It’s a nice change in direction for Daughtry, who has certainly made his share of brooding post-grunge tracks. “Baptized” exercises a new set of muscles for Daughtry. “We all felt good doing something a little different,” Daughtry said. “It works for us.”
Daughtry will showcase the new material tonight, but the band also will render plenty of the familiar. Count on such top five hits as “Home” and “It’s Not Over.” Daughtry has sold more than 7 million albums, which is extraordinary in the digital download age.
“I’m so thankful for that,” Daughtry said. “The industry has changed. People don’t buy albums like they used to. Fans will download them legally or illegally. I’m very fortunate that so many people like my music that much.”
The bald, muscular performer’s gloomy tunes have certainly found an audience. Daughtry has been so successful that he is part of “American Idol’s” golden triumvirate, which includes Carrie Underwood and Kelly Clarkson.
Unlike those Idols, Daughtry didn’t win his season. He finished fourth in season five, eight years ago. But it apparently doesn’t matter. “Winning that season wasn’t the most important thing,” Daughtry said. “It was about getting a chance to show what I could do. I owe so much to ‘American Idol.’ I’ll never have a bad thing to say about that show. If it weren’t for ‘American Idol’ I wouldn’t be where I am today. I might be playing a club somewhere. Who knows if I would ever be in the place I am now? I work hard to be the best I can as a musician.”
Daughtry doesn’t just work to be the best musician he can be. He also works out like a maniac, and his exploits in the gym were chronicled in the June 2013 issue of Muscle & Fitness magazine.

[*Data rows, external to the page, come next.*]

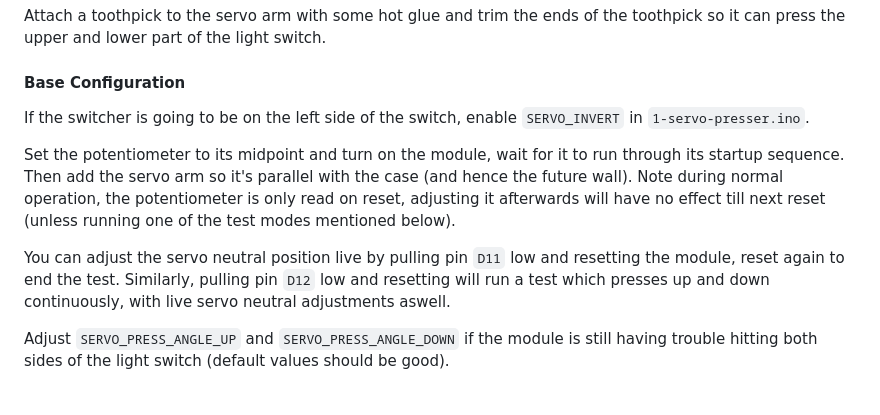
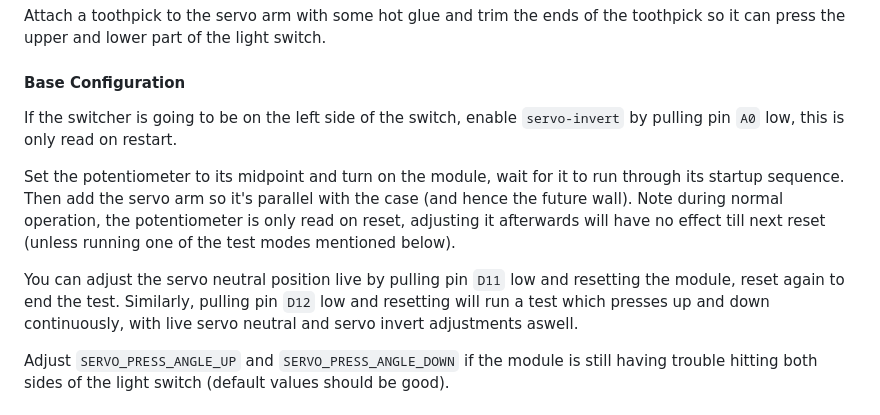
Before and after one commit to PrinceOfPuppers/smart-home-server, a Markdown page: README.md, the part around the change. Drawn GitHub-style.

Commit message:
updated readme section about servo invert

```diff
--- a/README.md
+++ b/README.md
@@ -70,11 +70,11 @@ Drill an additional hole between the previous 2 to run the servo cable beneath t
 Attach a toothpick to the servo arm with some hot glue and trim the ends of the toothpick so it can press the upper and lower part of the light switch.
 
 #### Base Configuration
-If the switcher is going to be on the left side of the switch, enable `SERVO_INVERT` in `1-servo-presser.ino`.
+If the switcher is going to be on the left side of the switch, enable `servo-invert` by pulling pin `A0` low, this is only read on restart.
 
 Set the potentiometer to its midpoint and turn on the module, wait for it to run through its startup sequence. Then add the servo arm so it's parallel with the case (and hence the future wall). Note during normal operation, the potentiometer is only read on reset, adjusting it afterwards will have no effect till next reset (unless running one of the test modes mentioned below).
 
-You can adjust the servo neutral position live by pulling pin `D11` low and resetting the module, reset again to end the test. Similarly, pulling pin `D12` low and resetting will run a test which presses up and down continuously, with live servo neutral adjustments aswell.
+You can adjust the servo neutral position live by pulling pin `D11` low and resetting the module, reset again to end the test. Similarly, pulling pin `D12` low and resetting will run a test which presses up and down continuously, with live servo neutral and servo invert adjustments aswell.
 
 Adjust `SERVO_PRESS_ANGLE_UP` and `SERVO_PRESS_ANGLE_DOWN` if the module is still having trouble hitting both sides of the light switch (default values should be good).
 
```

“With the life a musician leads on the road, I think you need to be in the best shape possible,” Daughtry said. “So I work out hard. That piece in Muscle and Fitness was awesome. I love being in shape. I love to lift weights, but I just do cardio when I’m on the road since I don’t want all of that recovery from lifting to go to my arms. I want it to go to my voice.”
So Daughtry has it all — commercial success, a loyal fan base, a wife and four children, two teenagers and twin toddlers, plus a hard body. “I worked for it all,” Daughtry said. “Sure, some things came my way, but I really did work hard for all of this.”
And when he’s not touring or recording, he avoids industry towns, such as New York, Los Angeles and Nashville in favor of Greensboro, N.C.. “I love living there,” Daughtry said. “My family loves it there. I can just be me. It’s inspiring and relaxing. You can’t beat it.”